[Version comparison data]
[Start of Attachment]

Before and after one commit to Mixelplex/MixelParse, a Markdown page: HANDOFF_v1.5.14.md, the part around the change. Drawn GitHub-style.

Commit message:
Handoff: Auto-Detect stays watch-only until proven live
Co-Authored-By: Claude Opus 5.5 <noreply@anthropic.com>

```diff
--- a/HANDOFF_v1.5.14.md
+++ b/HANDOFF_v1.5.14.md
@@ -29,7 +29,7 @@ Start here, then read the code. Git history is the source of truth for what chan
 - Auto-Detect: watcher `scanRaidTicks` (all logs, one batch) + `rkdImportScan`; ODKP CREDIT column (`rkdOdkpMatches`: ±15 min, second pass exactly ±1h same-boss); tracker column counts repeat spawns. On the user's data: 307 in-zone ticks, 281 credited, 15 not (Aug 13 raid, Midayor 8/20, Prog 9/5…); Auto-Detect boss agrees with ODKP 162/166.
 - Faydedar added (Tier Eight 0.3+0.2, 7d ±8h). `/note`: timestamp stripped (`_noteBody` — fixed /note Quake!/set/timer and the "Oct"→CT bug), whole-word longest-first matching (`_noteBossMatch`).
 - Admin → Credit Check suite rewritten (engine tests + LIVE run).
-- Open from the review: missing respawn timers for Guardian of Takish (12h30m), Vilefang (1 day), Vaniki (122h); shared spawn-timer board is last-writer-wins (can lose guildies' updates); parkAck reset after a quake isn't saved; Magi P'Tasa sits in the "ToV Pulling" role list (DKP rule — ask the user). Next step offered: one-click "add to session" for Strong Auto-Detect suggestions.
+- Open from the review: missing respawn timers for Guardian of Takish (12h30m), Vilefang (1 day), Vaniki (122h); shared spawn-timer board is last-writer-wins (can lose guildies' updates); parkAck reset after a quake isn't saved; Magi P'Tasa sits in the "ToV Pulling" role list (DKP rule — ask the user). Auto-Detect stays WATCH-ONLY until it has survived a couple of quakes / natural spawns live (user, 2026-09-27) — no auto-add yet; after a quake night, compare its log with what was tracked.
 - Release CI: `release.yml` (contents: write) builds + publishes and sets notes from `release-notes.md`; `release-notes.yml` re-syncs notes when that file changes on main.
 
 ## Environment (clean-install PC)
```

[End of Attachment]
[Start of Attachment]

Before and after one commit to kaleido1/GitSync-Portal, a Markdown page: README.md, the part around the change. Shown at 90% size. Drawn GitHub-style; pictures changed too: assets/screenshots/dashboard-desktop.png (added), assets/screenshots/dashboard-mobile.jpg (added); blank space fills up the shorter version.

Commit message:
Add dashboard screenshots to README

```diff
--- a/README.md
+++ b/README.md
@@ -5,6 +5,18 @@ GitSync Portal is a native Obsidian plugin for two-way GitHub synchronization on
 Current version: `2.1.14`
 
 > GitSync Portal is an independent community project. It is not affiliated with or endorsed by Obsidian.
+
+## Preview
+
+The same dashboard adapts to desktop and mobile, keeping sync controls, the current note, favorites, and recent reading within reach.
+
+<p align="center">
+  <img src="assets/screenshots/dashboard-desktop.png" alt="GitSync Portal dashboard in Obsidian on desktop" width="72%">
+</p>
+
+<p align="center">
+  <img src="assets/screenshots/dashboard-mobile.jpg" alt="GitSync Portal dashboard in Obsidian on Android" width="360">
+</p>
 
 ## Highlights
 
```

[End of Attachment]
[Start of Attachment]

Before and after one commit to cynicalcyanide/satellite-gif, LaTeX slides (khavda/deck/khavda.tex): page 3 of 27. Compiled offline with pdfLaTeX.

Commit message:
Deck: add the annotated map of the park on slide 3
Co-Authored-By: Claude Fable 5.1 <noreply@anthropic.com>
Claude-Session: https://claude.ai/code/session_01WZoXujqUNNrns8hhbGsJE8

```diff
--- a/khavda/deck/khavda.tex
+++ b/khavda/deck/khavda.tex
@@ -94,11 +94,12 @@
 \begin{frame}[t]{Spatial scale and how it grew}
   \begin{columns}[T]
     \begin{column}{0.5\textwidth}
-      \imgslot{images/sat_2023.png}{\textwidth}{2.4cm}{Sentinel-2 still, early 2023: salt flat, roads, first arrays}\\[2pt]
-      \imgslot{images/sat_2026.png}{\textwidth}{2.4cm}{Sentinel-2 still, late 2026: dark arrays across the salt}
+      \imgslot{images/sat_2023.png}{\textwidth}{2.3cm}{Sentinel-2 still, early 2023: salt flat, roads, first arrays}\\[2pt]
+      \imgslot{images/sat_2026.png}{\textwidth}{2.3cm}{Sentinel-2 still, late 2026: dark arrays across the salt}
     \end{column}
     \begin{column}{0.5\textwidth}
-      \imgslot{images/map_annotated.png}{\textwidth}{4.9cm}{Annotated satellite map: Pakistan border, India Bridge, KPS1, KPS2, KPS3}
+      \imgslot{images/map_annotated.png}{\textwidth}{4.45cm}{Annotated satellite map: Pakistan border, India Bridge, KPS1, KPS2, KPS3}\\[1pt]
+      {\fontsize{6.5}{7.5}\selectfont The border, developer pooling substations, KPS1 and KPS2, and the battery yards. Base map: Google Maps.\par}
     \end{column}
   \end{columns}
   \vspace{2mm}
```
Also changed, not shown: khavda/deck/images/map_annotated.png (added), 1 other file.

[End of Attachment]

Going through the entries, return every line holding the word "across".

**Output below**
-      \imgslot{images/sat_2026.png}{\textwidth}{2.4cm}{Sentinel-2 still, late 2026: dark arrays across the salt}
+      \imgslot{images/sat_2026.png}{\textwidth}{2.3cm}{Sentinel-2 still, late 2026: dark arrays across the salt}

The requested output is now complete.